- Identify which accounts are affected by the business document. With a computerized accounting system, there is usually a default account associated with each supplier, so that the system assigns the amount listed on a supplier invoice to the default account (unless you override it). Similarly, there is usually a default account associated with each customer, so that the system assigns billed amounts to a specific revenue account whenever an invoice is created for a customer. There may also be standardized template journal entries in the accounting software for various standard transactions, such as for recording monthly depreciation or accrued wages.
- Record in the appropriate accounts in the accounting database the amounts noted on the business document. This may involve recording transactions in a specific journal, such as the cash receipts journal, cash disbursements journal, or sales journal, which are later posted to the general ledger. Such transactions may also be posted directly to the general ledger.
The preceding accounting cycle steps were associated with individual transactions. The following accounting cycle steps are only used at the end of the reporting period, and are associated with the aggregate amounts of the preceding transactions:
- Prepare a preliminary trial balance, which itemizes the debit and credit totals for each account. All debits are listed in the left column, and all credits in the right column. The totals of the two columns should be identical. If not, then there is an error somewhere in the underlying transactions (a one-sided entry) that should be corrected before proceeding. In most accounting software systems, it is impossible to have transactions that do not result in matching debit and credit totals. If the trial balance is being prepared manually, then likely reasons for unbalanced debit and credit totals are:
- Only entering a portion of a transaction
- Entering part of a transaction more than once
- Entering an incorrect amount
- Entering an amount as a debit instead of a credit (or vice versa)
- Add accrued items, record estimates, and correct errors in the preliminary trial balance with adjusting entries. Examples of such items are:
- Record expenses for supplier invoices that have not yet arrived
- Record revenue for customer invoices that have not yet been billed
- Record errors spotted in the month-end bank reconciliation
- Adjust for transactions that were initially recorded in the wrong account
- Accrue for unpaid wages earned
- Prepare an adjusted trial balance, which incorporates the preliminary trial balance and all adjusting entries. It may require several iterations before this adjusted trial balance accurately reflects the results of operations and the financial position of the business for which the information is being aggregated.
- Prepare the financial statements from the adjusted trial balance. The core elements of the financial statements are:
- Balance sheet
- Income statement
- Statement of cash flows
- Statement of retained earnings
- Accompanying disclosures (footnotes)
- Close the books for the reporting period. This step is handled automatically by an accounting computer system. If you are compiling accounting information manually, then closing the books involves shifting all temporary account balances (e.g., revenue, expenses, gains, and losses) into the income summary account, and shifting the balance from there to the retained earnings account.
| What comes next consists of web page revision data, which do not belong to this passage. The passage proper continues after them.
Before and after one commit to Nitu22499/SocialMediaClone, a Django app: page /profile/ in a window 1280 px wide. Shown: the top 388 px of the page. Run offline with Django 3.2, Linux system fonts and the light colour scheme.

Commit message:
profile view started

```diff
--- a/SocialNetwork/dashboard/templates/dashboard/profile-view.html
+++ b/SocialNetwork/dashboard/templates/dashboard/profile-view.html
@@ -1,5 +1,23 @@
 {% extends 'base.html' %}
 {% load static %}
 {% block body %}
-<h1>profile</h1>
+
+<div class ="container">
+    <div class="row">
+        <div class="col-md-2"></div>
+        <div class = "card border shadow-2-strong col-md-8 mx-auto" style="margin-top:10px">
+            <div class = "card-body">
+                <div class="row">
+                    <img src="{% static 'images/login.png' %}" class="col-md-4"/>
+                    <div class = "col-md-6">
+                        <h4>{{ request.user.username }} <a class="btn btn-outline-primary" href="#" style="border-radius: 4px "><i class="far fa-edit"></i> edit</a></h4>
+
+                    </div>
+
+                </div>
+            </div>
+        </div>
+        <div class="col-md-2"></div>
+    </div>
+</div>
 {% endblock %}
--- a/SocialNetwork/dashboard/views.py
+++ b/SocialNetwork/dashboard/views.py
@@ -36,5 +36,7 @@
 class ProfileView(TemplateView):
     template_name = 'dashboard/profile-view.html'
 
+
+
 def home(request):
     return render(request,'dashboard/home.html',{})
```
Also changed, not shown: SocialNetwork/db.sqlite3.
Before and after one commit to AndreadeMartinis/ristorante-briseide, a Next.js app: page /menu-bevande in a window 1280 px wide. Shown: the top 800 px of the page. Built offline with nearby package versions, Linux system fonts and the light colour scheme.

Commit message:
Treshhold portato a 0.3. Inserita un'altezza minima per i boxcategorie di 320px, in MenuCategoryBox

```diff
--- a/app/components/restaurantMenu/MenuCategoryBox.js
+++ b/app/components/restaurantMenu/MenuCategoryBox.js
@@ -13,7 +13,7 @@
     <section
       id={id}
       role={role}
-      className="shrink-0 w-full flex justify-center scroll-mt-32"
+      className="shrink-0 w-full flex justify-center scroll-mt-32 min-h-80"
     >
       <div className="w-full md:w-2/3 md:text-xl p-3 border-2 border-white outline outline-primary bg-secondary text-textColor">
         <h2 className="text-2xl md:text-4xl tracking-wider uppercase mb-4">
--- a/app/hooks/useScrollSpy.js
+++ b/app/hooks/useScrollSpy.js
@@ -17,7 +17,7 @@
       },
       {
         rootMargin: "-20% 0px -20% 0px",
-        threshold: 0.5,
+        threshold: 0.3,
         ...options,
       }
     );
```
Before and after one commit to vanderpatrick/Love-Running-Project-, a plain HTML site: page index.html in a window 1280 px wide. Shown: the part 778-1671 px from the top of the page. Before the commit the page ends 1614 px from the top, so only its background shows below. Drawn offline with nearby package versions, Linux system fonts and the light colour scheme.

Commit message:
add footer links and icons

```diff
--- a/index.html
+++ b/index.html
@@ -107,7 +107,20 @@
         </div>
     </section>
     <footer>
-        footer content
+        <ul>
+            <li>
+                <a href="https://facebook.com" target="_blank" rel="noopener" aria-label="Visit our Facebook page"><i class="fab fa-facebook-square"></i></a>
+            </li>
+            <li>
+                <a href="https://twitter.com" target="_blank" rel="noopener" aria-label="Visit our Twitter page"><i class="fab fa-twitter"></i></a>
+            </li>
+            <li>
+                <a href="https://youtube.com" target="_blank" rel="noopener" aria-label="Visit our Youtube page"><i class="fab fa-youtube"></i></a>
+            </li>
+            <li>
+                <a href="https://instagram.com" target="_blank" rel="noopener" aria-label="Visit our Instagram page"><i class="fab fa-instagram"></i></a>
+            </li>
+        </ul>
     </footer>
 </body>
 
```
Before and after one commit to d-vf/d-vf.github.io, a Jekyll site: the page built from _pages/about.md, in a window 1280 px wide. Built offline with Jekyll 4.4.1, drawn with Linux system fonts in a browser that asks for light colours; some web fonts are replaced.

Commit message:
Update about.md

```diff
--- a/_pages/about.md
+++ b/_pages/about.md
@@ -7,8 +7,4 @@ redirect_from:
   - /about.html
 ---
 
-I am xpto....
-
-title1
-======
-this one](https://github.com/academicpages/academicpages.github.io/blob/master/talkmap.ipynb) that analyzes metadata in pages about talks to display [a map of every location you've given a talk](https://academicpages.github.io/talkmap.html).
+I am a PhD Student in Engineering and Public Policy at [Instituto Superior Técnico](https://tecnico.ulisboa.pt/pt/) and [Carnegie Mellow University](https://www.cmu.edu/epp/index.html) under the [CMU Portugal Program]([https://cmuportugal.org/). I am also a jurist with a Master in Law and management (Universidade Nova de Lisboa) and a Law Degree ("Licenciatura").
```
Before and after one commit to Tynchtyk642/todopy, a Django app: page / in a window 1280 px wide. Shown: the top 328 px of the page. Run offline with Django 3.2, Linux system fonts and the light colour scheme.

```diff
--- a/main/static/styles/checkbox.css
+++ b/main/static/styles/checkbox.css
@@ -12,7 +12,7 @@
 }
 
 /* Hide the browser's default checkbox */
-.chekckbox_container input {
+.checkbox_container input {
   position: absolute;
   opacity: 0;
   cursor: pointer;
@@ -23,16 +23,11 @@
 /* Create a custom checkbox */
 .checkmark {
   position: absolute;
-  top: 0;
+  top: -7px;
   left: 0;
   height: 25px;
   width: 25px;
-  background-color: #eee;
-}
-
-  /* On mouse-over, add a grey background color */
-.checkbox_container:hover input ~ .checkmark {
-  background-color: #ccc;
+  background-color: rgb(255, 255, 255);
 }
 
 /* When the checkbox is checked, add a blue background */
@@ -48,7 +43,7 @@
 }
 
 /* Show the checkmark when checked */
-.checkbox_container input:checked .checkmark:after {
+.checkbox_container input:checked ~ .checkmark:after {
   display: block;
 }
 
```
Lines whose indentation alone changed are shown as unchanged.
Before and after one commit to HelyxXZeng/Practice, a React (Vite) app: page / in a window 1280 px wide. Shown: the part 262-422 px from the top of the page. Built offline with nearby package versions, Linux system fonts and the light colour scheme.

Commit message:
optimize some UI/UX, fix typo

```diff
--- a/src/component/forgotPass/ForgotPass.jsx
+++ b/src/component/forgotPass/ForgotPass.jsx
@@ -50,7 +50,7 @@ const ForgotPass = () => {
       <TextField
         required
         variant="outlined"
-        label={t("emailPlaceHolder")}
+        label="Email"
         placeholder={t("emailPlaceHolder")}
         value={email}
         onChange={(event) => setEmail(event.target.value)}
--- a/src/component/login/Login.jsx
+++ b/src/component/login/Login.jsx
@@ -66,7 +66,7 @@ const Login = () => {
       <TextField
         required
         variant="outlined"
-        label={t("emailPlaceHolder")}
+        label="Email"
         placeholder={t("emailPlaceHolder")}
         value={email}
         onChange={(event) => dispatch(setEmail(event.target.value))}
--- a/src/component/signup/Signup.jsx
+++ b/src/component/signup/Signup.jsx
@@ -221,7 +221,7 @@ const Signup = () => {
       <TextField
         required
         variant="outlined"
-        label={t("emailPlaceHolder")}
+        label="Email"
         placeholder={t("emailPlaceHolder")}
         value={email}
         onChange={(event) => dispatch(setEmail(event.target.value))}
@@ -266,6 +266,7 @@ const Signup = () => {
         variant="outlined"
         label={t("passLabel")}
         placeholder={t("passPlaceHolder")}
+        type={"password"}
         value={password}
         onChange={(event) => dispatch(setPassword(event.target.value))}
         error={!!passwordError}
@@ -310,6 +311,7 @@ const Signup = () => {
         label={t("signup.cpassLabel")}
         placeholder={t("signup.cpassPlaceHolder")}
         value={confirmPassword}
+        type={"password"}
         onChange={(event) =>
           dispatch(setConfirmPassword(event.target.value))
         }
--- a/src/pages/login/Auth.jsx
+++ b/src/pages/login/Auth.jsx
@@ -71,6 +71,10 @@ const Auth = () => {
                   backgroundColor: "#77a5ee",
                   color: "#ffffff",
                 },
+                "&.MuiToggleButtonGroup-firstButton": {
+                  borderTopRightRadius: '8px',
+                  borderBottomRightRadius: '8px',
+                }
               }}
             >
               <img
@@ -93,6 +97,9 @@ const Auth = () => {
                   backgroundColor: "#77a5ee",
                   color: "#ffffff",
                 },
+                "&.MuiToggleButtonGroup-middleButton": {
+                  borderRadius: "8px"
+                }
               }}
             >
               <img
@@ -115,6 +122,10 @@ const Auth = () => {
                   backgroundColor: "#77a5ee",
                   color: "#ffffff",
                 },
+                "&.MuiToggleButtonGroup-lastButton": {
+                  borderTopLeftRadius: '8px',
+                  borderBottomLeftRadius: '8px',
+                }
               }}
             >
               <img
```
- Prepare and review a post-closing trial balance.This trial balance should contain zero balances for all temporary accounts.
It is also useful to print out the key documents supporting the completed financial statements and store them in a binder. This can include all journals, as well as source documents for major journal entries, such as the depreciation calculations. This information provides backup information for the financial statements, and is of particular use when providing evidentiary matter to auditors.
The accounting cycle is also known as the bookkeeping cycle.